■ Work to be completed: Copy each line below containing "Before".

■ Data excerpts:

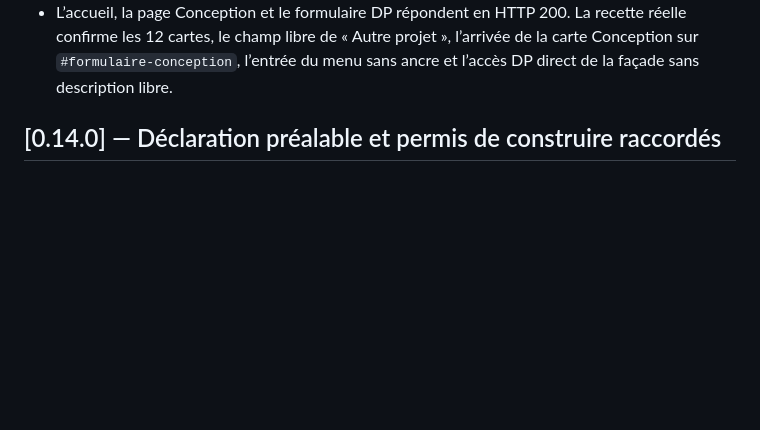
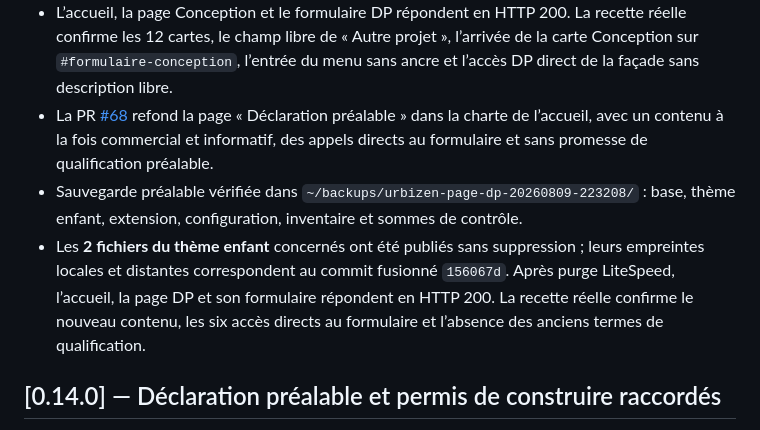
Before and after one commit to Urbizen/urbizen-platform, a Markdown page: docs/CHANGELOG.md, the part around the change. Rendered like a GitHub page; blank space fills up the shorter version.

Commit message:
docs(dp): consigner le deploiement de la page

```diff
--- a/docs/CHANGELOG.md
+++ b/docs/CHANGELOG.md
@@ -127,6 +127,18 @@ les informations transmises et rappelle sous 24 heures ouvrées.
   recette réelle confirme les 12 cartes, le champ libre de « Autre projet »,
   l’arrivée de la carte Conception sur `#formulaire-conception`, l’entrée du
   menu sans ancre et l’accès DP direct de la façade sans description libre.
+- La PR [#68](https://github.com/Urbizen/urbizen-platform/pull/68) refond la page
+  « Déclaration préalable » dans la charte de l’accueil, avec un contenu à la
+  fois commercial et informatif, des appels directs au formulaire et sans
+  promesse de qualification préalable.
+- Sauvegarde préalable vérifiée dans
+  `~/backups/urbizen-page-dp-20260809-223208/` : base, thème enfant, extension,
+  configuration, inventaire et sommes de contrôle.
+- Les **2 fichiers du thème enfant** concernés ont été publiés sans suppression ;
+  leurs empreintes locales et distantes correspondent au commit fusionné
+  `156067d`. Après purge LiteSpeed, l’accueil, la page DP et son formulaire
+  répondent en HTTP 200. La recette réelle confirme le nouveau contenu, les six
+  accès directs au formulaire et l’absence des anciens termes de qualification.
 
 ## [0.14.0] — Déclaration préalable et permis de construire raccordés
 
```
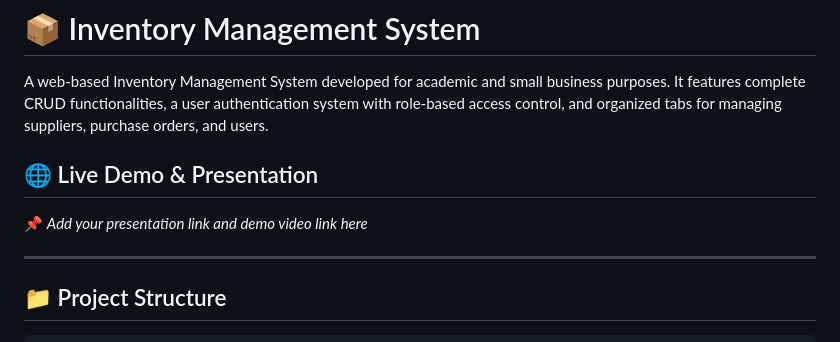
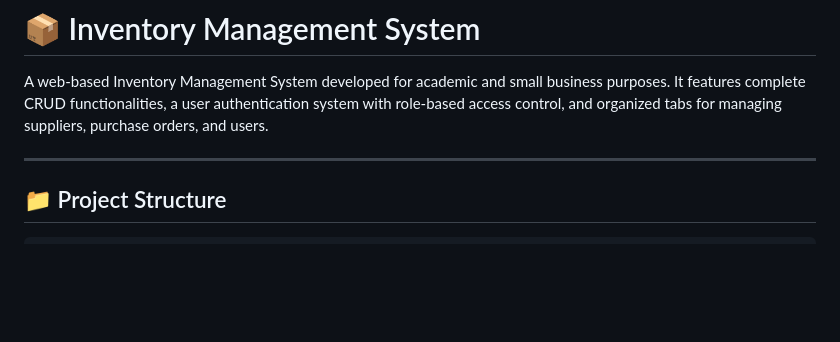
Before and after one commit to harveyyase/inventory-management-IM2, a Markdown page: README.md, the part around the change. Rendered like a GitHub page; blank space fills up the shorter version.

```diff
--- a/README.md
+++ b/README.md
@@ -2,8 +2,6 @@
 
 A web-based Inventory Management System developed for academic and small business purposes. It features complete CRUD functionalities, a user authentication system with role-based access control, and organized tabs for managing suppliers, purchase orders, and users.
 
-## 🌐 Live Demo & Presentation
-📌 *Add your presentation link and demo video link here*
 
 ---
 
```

■ Result of the task:
Before and after one commit to Urbizen/urbizen-platform, a Markdown page: docs/CHANGELOG.md, the part around the change. Rendered like a GitHub page; blank space fills up the shorter version.
Before and after one commit to harveyyase/inventory-management-IM2, a Markdown page: README.md, the part around the change. Rendered like a GitHub page; blank space fills up the shorter version.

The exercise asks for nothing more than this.